The study population comprised adolescents with a median age of 15.0 (IQR, 13.0-16.0) years, and 51.6% were boys. They had an AD duration of 13.0 (IQR, 11.0-15.0) years, 44.6% had 3 comorbid atopic diseases, they had a median EASI score of 28.0 (IQR, 21.1-38.1) points, and 46.7% had an IGA score of 4.
More participants who achieved an IGA score of 0 or 1 at week 16 without rescue received tralokinumab 150 mg (21.4%; P <.001) or tralokinumab 300 mg (17.5%; P =.002) compared with placebo (4.3%). Similarly, more tralokinumab 150 mg (adjusted difference, 22.5%; P <.001) and tralokinumab 300 mg (adjusted difference, 22.0%; P <.001) tralokinumab recipients achieved a 75% improvement in EASI scores compared with placebo.
After the maintenance period at week 52, 62.9% and 53.2% of tralokinumab recipients maintained their IGA response and EASI response without rescue, respectively.

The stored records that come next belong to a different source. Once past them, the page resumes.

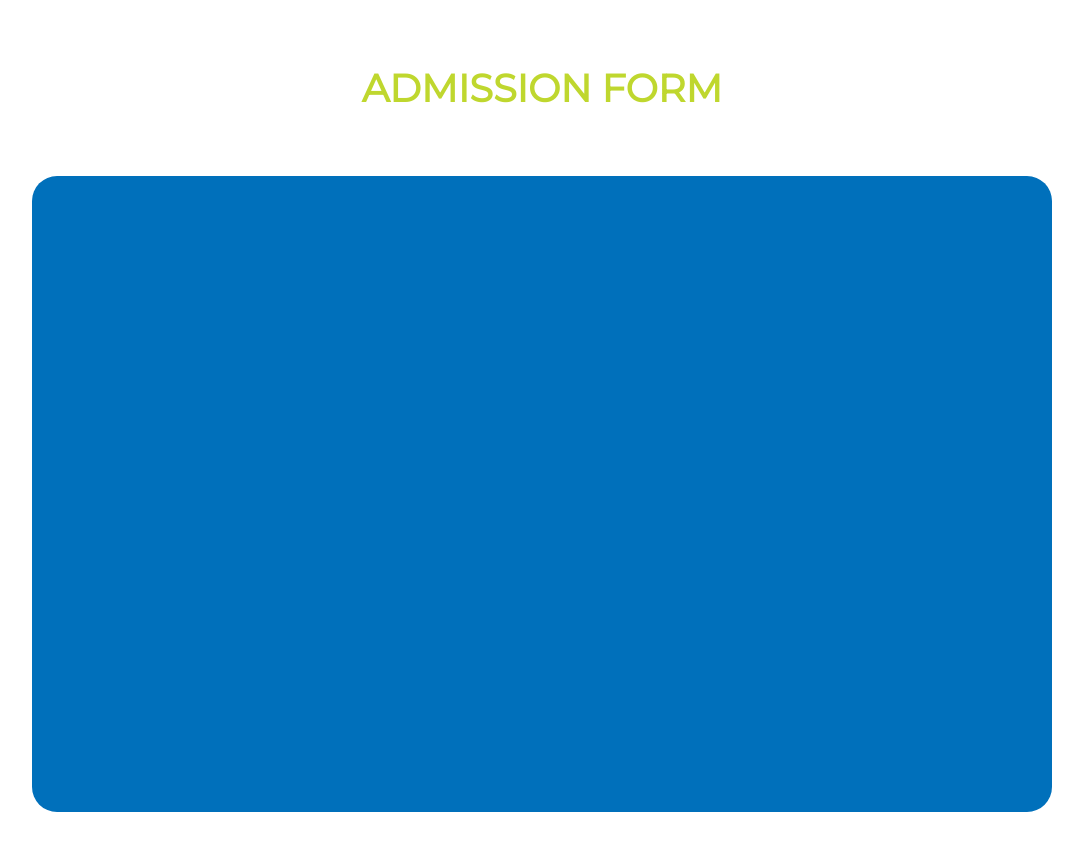
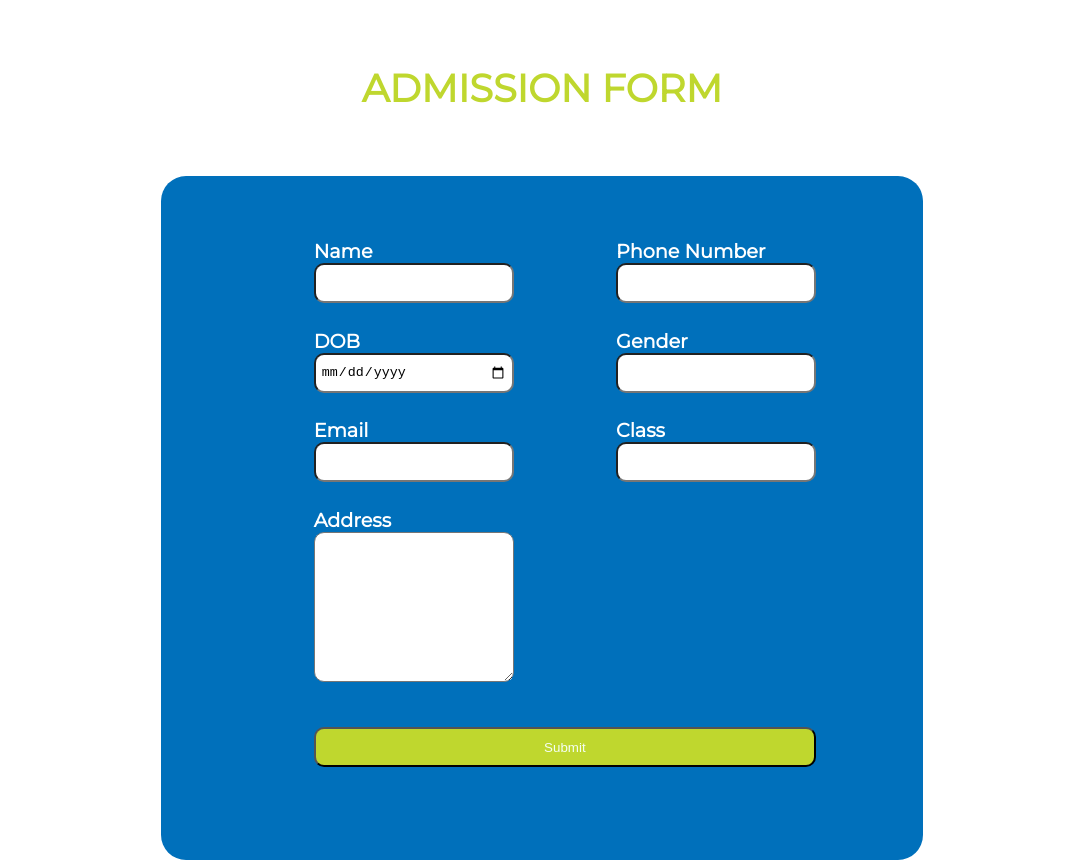
Before and after one commit to Ntrug1/website-front-end, a Next.js app: page /enrollment in a window 1280 px wide. Shown: the part 560-1422 px from the top of the page, without its empty margins (98-1181 px from the left). Built offline with nearby package versions, Linux system fonts and the light colour scheme.

Commit message:
Create submitable admission form

```diff
--- a/pages/enrollment.js
+++ b/pages/enrollment.js
@@ -1,6 +1,53 @@
 import EnrollmentStyle from '../styles/Enrollment.module.css'
 import Head from 'next/head'
+import { useState } from 'react';
+import { ToastContainer, toast } from 'react-toastify'
+import 'react-toastify/dist/ReactToastify.css'
 export default function Enrollment(){
+
+  const [values, setValues] = useState({
+    Name: "",
+    Phone: "",
+    DOB: "",
+    Gender: "",
+    Email: "",
+    Address: "",
+    Class: "",
+  })
+
+  const {Name, Phone, DOB, Gender, Email, Address, Class} = values;
+
+  const handleInputChange = (e) => {
+    const {name, value} = e.target;
+    setValues({ ...values, [name]: value});
+    console.log(value)
+  }
+
+  const handleSubmit = async (e) => {
+    e.preventDefault();
+    const emptyFieldCheck = Object.values(values).some(
+      (element) => element === "");
+
+    if (emptyFieldCheck) {
+      toast.error("Please fill all Input Field")
+    }
+
+    const { API_URL } = process.env
+    const res = await fetch(`${API_URL}/admissions`, {
+      method: "POST",
+      headers: {
+        "Content-Type": "application/json"
+      },
+      body: JSON.stringify(values),
+    });
+
+    if(!res.ok) {
+      toast.error("Something went wrong")
+    } else {
+
+    }
+  }
+
   return(
     <div>
       <Head>
@@ -8,8 +55,83 @@ export default function Enrollment(){
       </Head>
       <img className={EnrollmentStyle.img} src="/images_enrollment/Rectangle 2.png"></img>
       <h1 className={EnrollmentStyle.h1}>ADMISSION FORM</h1>
-      <div className={EnrollmentStyle.form}>
-      </div>
+      <ToastContainer/>
+      <form onSubmit={handleSubmit} className={EnrollmentStyle.form}>
+        <div className={EnrollmentStyle.grid}>
+          <div>
+          <label htmlFor="Name">Name</label>
+          <input
+              name="Name"
+              type="text"
+              id="Name"
+              value={Name}
+              onChange={handleInputChange}/>
+          </div>
+          <div>
+          <label htmlFor="Phone">Phone Number</label>
+          <input
+              name="Phone"
+              type="text"
+              id="Phone"
+              value={Phone}
+              onChange={handleInputChange}/>
+          </div>
+          <div>
+          <label htmlFor="DOB">DOB</label>
+          <input
+              name="DOB"
+              type="date"
+              id="DOB"
+              value={DOB}
+              onChange={handleInputChange}/>
+          </div>
+          <div>
+          <label htmlFor="Gender">Gender</label>
+          <input
+              name="Gender"
+              list="Gender"
+              value={Gender}
+              onChange={handleInputChange}/>
+              <datalist id="Gender">
+                <option value="Male"/>
+                <option value="Female"/>
+              </datalist>
+          </div>
+          <div>
+          <label htmlFor="Email">Email</label>
+          <input
+              name="Email"
+              type="text"
+              id="Email"
+              value={Email}
+              onChange={handleInputChange}/>
+          </div>
+          <div>
+          <label htmlFor="Class">Class</label>
+          <input
+              name="Class"
+              list="Class"
+              value={Class}
+              onChange={handleInputChange}/>
+              <datalist id="Class">
+                <option value="Play Group"/>
+                <option value="Nursery 1"/>
+                <option value="Nursery 2"/>
+                <option value="Kindergarden"/>
+              </datalist>
+          </div>
+          <div>
+          <label htmlFor="Address">Address</label>
+          <textarea
+              name="Address"
+              type="text"
+              id="Address"
+              value={Address}
+              onChange={handleInputChange}/>
+          </div>
+        </div>
+        <input type="submit" value="Submit"/>
+      </form>
     </div>
   )
 }
--- a/styles/Enrollment.module.css
+++ b/styles/Enrollment.module.css
@@ -9,25 +9,17 @@
 }
 
 .form {
-  width: 1020px;
-  height: 636px;
+  width: 60%;
+  height: 20%;
   background-color: #0070bb;
   border-radius: 25px;
-  margin-left: auto;
-  margin-right: auto;
+  margin: auto;
   margin-top: 5vw;
   color: white;
   font-weight: bold;
-  justify-content: center;
   display: grid;
-  place-items: center;
   margin-bottom: 5vw;
-}
-
-.table {
-  background-color: red;
-  margin-right: auto;
-  margin-left: auto;
+  padding: 5% 12%;
 }
 
 .button {
@@ -40,6 +32,52 @@
   font-size: 24px;
 }
 
+.form label {
+  display: block;
+}
+
+.form input {
+  width: 200px;
+  height: 40px;
+  padding: 5px;
+  border-radius: 10px;
+}
+
+.form textarea {
+  width: 100%;
+  height: 150px;
+  border-radius: 10px;
+}
+
+.form input[type="submit"] {
+  display: block;
+  width: 100%;
+  margin: 20px 0 30px;
+  background-color: #bfd72e;
+  color: #f4fef4;
+  cursor: pointer;
+}
+
+.form .file {
+  border: 1px #ccc solid;
+  background-color: #f4fef4;
+  padding: 10px;
+}
+
+.grid {
+  display: grid;
+  grid-template-columns: 1fr 1fr;
+  grid-row-gap: 2vw;
+  grid-column-gap: 8vw;
+  margin-bottom: 20px;
+}
+
+@media (max-wdith: 650px) {
+  .grid {
+    grid-template-columns: 1fr;
+  }
+}
+
 @media (max-width: 1200px) {
   .img {
     width: 100%;
```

A total of 214 participants were transferred to open-label high-dose tralokinumab. At week 52, 35.4% of those who switched from tralokinumab 150 mg, 31.4% who were switched from tralokinumab 300 mg, and 27.8% who were switched from placebo achieved IGA response and 63.1%, 52.9%, and 65.8% achieved EASI response, respectively.
The tralokinumab intervention was also associated with significant improvements to itch, sleep, anxiety, depression, and quality of life outcomes.
Adverse events were reported by 67.3% to 64.9% of tralokinumab recipients compared with 61.7% of placebo recipients. Most events were of mild or moderate severity. One patient withdrew from the 150 mg tralokinumab group due to an adverse event.
This study may have been limited by not including a placebo group during the maintenance phase.
The study authors conclude, “[T]ralokinumab monotherapy was effective and had a favorable benefit-to-risk profile in adolescents with moderate to severe AD over 52 weeks.”
Disclosures: This research was supported by LEO Pharma. Some study authors declared affiliations with biotech, pharmaceutical, and/or device companies. Please see the original reference for a full list of disclosures.
This article originally appeared on Dermatology Advisor
Paller AS, Flohr C, Cork M, et al. Efficacy and safety of tralokinumab in adolescents with moderate to severe atopic dermatitis the phase 3 ECZTRA 6 randomized clinical trial. JAMA Dermatol. 2023;e230627. doi:10.1001/jamadermatol.2023.0627